What you should do:
Please say how many lines in the records below contain the word "innerHTML", giving the number alone.
Content starts
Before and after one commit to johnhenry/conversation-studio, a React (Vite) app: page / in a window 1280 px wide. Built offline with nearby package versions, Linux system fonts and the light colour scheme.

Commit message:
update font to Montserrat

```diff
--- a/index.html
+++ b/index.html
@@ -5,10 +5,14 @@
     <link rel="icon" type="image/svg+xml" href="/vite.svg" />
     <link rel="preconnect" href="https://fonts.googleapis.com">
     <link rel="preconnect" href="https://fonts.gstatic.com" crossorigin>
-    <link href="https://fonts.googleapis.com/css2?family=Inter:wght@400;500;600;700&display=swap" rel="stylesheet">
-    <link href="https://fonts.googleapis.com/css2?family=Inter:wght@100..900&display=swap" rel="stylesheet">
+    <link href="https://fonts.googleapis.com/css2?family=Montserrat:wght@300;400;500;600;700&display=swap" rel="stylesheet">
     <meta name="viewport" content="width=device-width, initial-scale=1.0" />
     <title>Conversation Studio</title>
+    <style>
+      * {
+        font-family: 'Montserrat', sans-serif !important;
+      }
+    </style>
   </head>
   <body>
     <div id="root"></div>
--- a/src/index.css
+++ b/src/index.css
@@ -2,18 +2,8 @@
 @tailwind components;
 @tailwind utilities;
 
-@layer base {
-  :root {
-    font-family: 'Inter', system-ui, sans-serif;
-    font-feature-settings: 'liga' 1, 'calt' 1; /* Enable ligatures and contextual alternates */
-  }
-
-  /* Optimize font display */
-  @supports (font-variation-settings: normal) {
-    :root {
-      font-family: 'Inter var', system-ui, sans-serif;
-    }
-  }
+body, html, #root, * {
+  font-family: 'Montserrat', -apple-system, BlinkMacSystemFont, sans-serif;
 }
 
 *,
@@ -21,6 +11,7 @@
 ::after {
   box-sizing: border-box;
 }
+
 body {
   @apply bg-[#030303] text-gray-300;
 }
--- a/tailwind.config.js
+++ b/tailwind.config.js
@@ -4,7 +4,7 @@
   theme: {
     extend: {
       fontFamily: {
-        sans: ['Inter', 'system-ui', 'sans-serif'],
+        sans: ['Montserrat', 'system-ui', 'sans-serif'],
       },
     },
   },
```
Content ends
Content starts
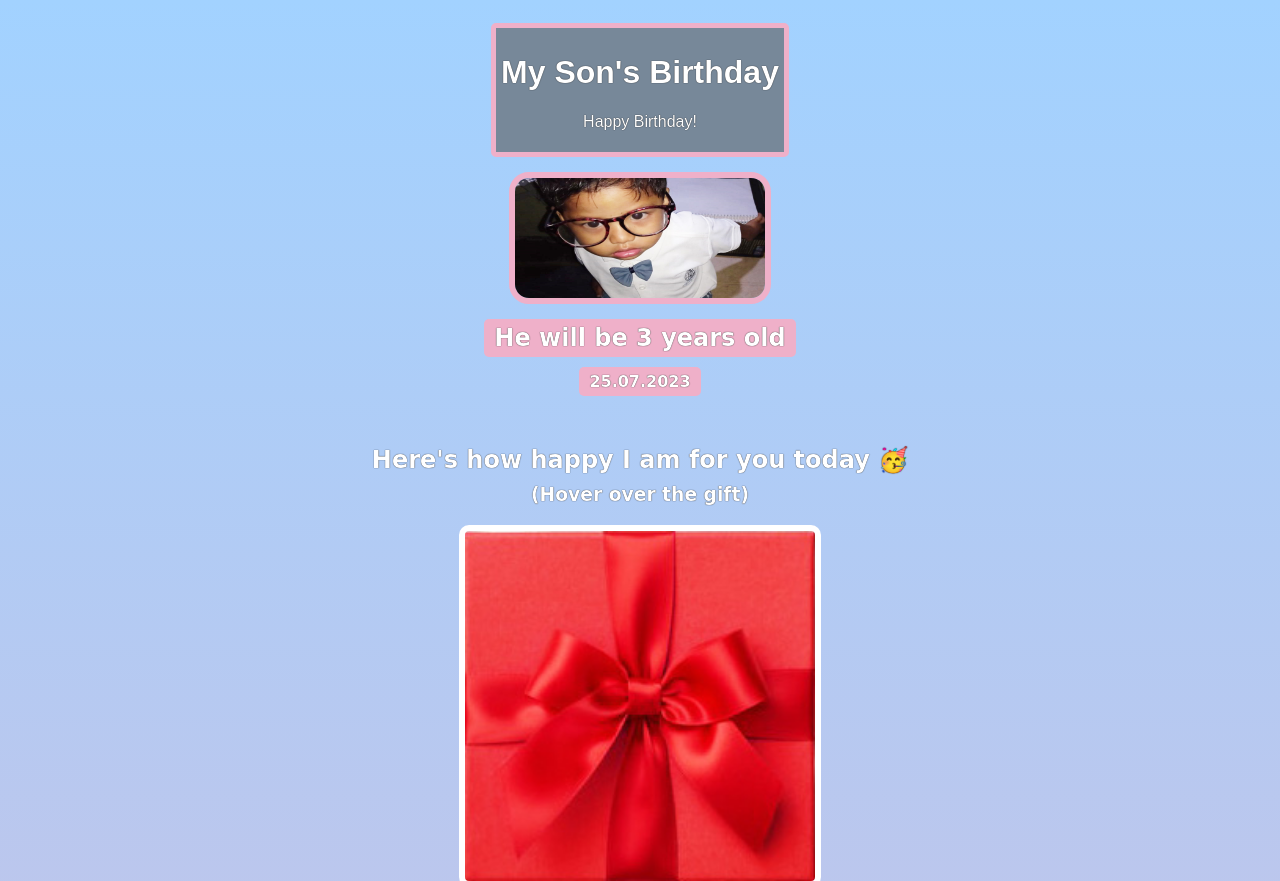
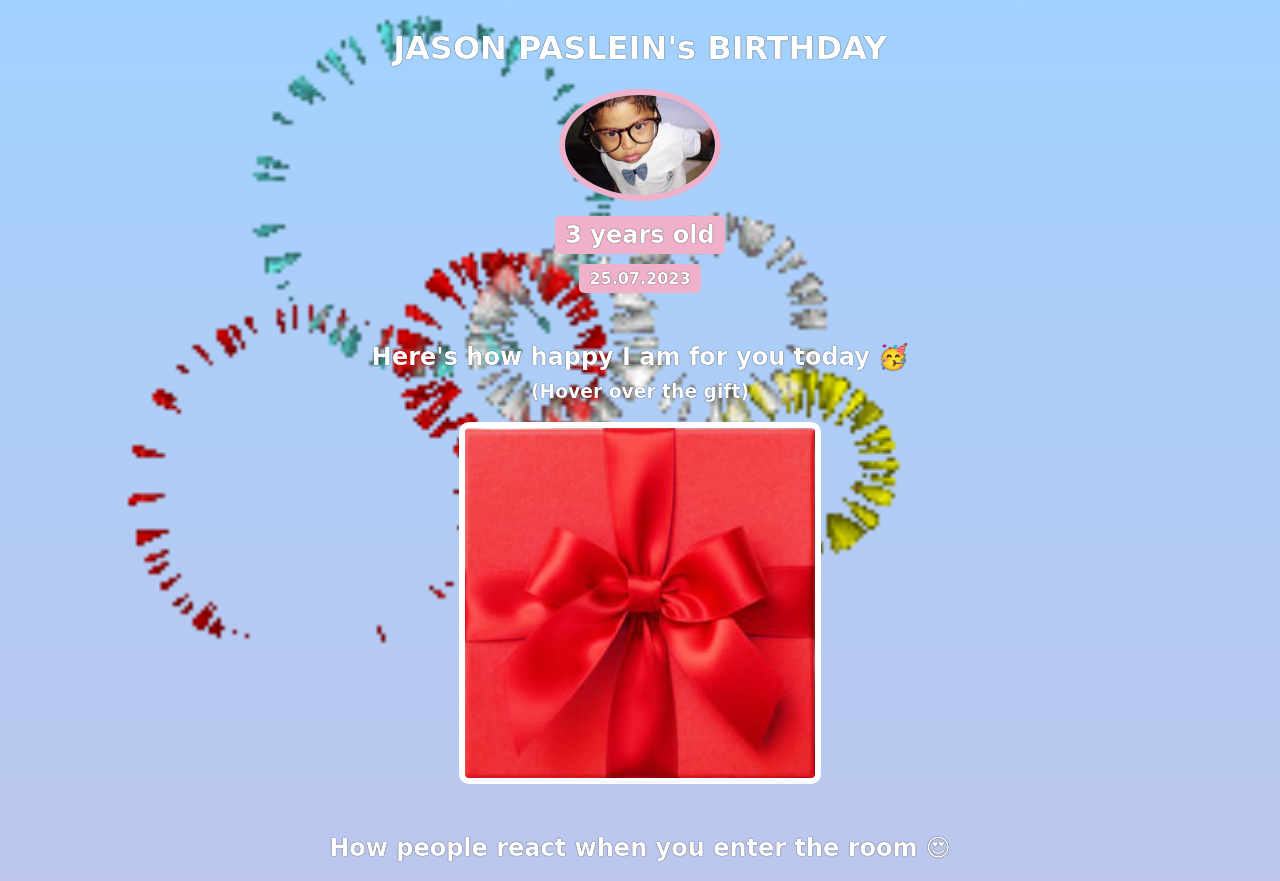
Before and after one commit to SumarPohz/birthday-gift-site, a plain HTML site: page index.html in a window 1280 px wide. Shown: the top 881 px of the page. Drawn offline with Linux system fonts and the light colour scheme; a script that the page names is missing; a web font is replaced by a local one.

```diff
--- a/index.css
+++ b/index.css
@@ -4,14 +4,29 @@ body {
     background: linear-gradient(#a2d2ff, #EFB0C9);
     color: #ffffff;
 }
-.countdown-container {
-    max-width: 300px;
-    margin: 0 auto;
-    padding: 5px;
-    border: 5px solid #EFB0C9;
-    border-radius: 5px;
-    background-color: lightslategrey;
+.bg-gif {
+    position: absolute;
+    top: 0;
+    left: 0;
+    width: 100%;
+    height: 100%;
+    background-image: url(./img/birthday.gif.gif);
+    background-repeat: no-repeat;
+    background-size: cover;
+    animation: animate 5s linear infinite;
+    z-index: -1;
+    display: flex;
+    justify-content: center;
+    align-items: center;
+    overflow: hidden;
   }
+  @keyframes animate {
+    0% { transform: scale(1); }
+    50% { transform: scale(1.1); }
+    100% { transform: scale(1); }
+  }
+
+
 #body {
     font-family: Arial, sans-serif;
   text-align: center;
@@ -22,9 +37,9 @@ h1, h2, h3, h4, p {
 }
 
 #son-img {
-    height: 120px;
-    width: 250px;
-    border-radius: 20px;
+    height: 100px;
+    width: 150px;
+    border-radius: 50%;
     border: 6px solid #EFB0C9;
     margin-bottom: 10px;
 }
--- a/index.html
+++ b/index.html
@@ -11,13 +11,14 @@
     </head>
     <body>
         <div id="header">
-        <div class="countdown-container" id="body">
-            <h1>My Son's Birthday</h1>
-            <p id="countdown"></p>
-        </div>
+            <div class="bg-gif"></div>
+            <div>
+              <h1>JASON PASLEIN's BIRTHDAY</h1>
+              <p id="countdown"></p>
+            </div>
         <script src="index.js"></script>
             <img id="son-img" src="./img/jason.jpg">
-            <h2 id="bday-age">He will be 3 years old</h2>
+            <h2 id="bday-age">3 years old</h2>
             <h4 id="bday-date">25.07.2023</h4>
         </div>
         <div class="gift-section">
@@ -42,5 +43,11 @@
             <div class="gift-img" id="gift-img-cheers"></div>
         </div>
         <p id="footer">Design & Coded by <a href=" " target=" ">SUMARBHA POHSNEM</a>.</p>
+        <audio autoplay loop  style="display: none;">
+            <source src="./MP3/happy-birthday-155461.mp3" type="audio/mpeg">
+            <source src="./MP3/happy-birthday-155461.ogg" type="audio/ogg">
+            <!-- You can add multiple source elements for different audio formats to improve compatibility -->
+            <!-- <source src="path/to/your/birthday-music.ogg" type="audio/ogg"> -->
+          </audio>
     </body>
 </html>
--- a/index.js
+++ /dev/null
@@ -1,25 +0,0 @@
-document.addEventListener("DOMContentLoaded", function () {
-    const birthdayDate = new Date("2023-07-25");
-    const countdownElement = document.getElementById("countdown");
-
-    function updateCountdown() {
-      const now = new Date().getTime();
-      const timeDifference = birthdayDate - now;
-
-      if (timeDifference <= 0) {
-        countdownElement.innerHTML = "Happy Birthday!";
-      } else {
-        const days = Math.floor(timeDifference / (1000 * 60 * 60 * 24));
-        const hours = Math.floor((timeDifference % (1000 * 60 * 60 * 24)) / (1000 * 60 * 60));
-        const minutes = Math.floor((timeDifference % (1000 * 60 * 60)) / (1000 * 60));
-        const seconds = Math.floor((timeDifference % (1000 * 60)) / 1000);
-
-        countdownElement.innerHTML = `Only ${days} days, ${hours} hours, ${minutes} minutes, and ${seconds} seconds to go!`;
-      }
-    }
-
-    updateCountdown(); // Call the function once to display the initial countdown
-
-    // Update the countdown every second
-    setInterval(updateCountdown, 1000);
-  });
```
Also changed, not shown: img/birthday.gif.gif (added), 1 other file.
Content ends
Content starts
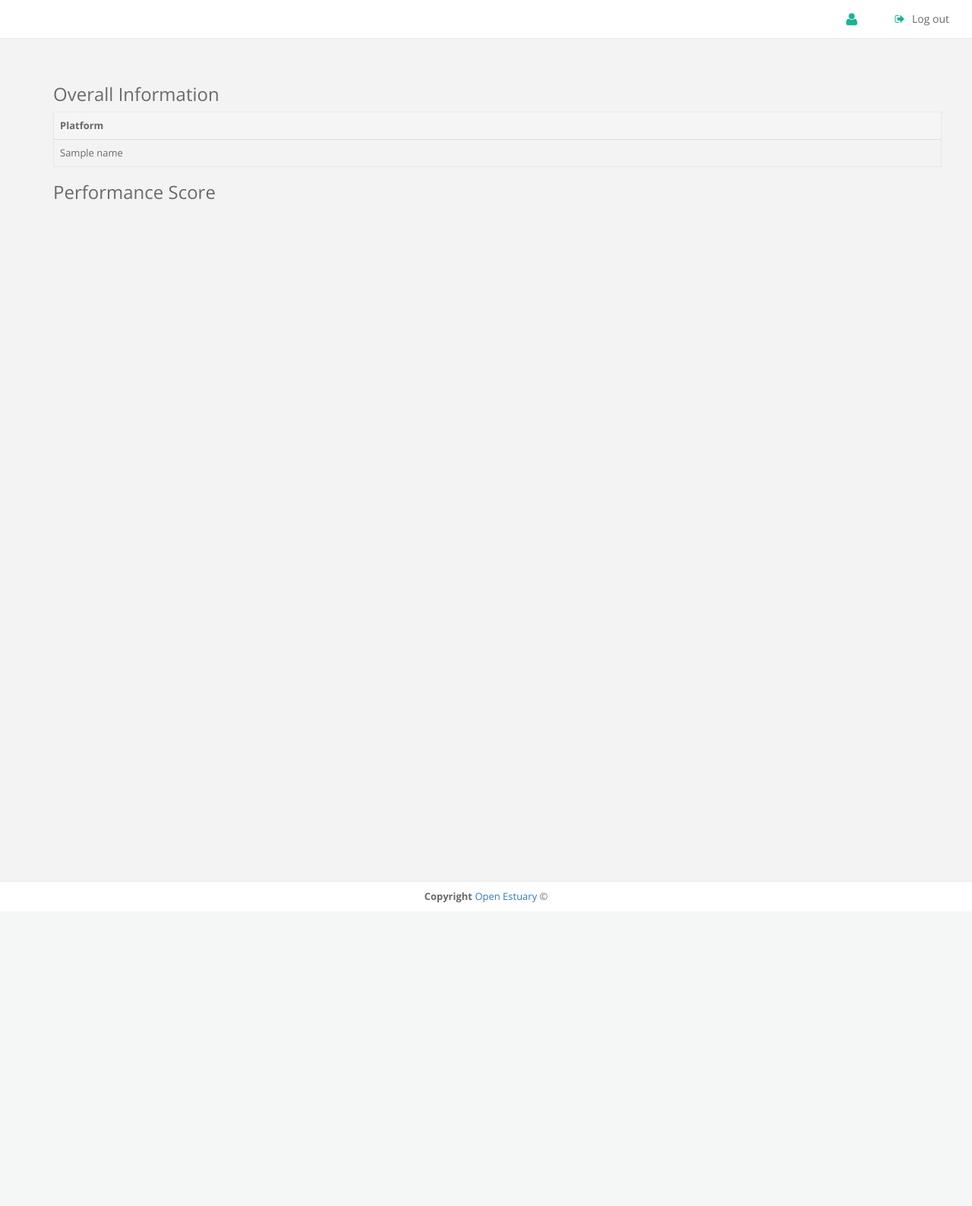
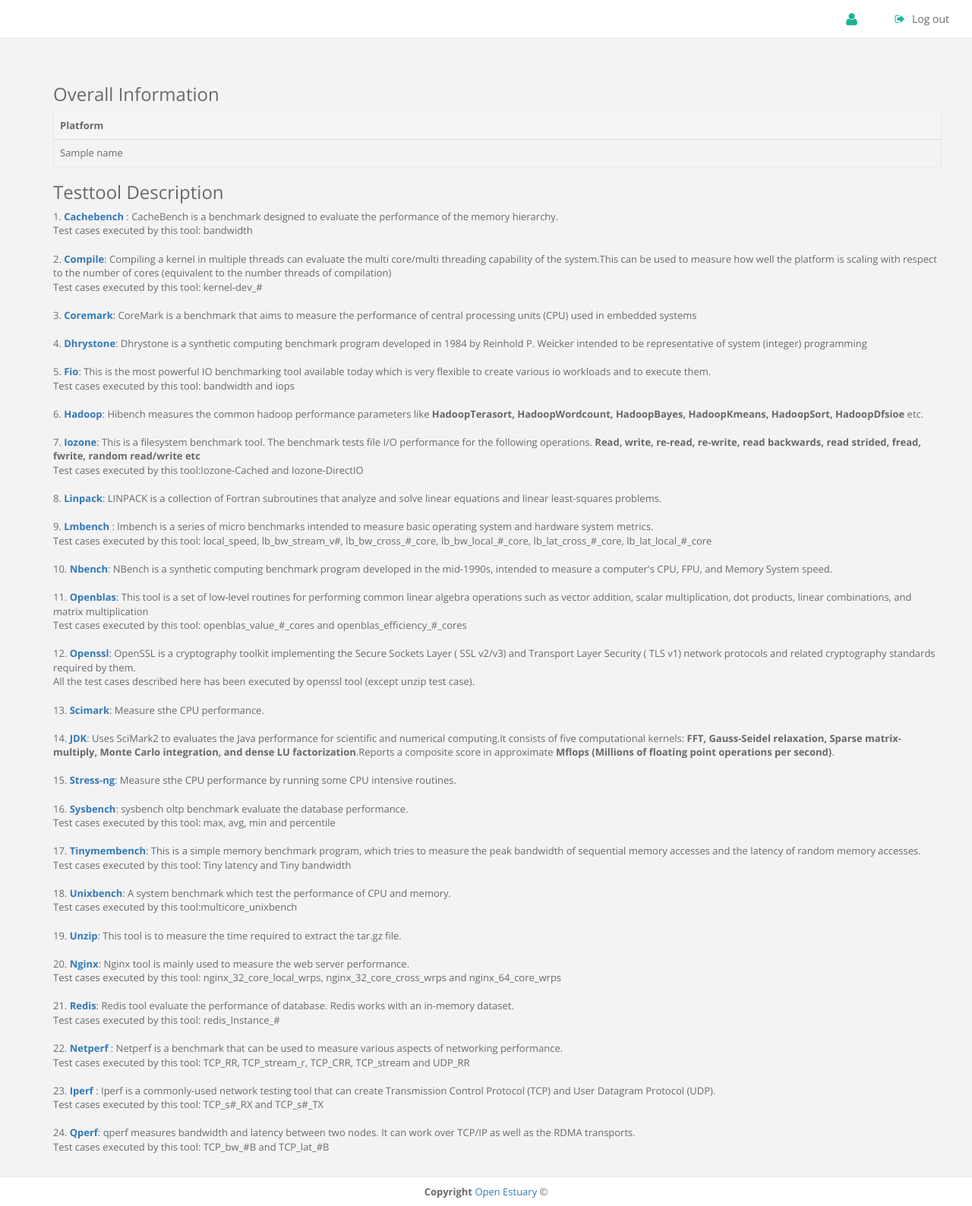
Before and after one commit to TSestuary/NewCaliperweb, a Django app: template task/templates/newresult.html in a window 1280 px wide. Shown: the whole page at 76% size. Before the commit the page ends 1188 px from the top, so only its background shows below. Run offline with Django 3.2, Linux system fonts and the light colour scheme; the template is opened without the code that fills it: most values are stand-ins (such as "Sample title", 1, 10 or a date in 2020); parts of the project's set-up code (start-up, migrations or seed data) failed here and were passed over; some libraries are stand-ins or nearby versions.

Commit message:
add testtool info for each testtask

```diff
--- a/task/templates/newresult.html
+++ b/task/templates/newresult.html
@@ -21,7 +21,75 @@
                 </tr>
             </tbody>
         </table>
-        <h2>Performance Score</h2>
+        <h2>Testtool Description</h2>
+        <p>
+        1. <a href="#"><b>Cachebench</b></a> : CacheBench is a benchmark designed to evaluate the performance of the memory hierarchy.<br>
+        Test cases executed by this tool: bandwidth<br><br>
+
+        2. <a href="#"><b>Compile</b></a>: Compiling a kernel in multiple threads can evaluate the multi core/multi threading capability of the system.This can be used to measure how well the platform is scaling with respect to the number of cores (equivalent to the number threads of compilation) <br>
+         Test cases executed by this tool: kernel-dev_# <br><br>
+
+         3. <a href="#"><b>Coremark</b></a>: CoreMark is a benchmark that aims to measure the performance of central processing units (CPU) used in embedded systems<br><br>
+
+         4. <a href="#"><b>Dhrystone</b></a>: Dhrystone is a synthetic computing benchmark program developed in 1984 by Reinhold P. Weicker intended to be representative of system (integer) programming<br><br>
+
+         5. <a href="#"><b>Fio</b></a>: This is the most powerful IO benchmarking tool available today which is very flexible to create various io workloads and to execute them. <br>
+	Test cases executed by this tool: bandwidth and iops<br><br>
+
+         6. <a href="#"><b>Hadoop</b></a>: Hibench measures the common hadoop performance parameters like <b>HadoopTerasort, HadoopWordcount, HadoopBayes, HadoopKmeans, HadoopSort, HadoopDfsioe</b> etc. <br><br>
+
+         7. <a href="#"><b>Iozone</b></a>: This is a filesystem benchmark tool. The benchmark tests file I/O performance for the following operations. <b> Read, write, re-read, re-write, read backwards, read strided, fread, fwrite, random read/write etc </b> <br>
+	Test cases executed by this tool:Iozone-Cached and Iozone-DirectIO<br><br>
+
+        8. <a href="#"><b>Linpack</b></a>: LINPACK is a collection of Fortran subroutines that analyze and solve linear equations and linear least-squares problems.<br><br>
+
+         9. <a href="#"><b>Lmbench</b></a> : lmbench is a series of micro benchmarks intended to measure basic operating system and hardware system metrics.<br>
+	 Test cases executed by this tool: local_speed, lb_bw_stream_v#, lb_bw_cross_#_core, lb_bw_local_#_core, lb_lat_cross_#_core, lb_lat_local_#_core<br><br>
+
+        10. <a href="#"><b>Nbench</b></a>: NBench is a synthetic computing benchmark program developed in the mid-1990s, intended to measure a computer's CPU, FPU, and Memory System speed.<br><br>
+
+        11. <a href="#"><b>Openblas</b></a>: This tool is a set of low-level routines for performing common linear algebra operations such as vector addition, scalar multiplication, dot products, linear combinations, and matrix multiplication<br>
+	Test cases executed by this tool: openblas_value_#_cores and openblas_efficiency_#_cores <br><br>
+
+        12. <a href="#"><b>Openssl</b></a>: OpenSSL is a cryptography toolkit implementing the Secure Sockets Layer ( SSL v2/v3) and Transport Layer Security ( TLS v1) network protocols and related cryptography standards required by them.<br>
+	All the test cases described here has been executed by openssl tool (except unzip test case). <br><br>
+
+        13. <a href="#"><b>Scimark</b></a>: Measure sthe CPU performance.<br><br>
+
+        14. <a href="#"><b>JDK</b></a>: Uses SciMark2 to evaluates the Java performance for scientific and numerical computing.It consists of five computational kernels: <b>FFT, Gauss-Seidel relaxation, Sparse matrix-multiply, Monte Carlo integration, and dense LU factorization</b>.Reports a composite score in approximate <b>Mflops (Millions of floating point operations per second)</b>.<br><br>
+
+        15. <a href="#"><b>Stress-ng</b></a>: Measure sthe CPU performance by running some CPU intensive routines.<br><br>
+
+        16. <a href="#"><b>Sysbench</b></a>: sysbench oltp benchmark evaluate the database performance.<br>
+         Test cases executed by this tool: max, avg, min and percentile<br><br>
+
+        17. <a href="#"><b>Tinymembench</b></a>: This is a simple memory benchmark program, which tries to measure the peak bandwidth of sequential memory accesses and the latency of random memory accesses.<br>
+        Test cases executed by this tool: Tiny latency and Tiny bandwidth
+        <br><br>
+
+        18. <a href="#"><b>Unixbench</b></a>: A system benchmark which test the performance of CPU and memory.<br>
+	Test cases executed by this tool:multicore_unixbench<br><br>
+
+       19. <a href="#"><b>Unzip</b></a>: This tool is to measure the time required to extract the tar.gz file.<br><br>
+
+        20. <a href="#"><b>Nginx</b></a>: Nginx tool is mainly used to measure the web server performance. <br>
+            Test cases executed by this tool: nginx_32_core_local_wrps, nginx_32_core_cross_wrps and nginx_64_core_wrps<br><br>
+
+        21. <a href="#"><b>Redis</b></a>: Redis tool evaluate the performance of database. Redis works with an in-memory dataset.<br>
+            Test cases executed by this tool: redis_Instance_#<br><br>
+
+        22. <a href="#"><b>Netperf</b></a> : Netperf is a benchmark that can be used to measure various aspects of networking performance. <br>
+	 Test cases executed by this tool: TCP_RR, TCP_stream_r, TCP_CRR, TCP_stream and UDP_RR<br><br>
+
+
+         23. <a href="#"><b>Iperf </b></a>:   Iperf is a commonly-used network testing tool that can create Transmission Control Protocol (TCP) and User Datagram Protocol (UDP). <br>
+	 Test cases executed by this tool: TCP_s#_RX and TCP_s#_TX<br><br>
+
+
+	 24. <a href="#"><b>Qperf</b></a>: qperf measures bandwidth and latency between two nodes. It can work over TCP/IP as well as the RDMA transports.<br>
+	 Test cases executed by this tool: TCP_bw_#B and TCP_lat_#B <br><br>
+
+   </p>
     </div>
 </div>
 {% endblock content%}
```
Content ends
Response:
2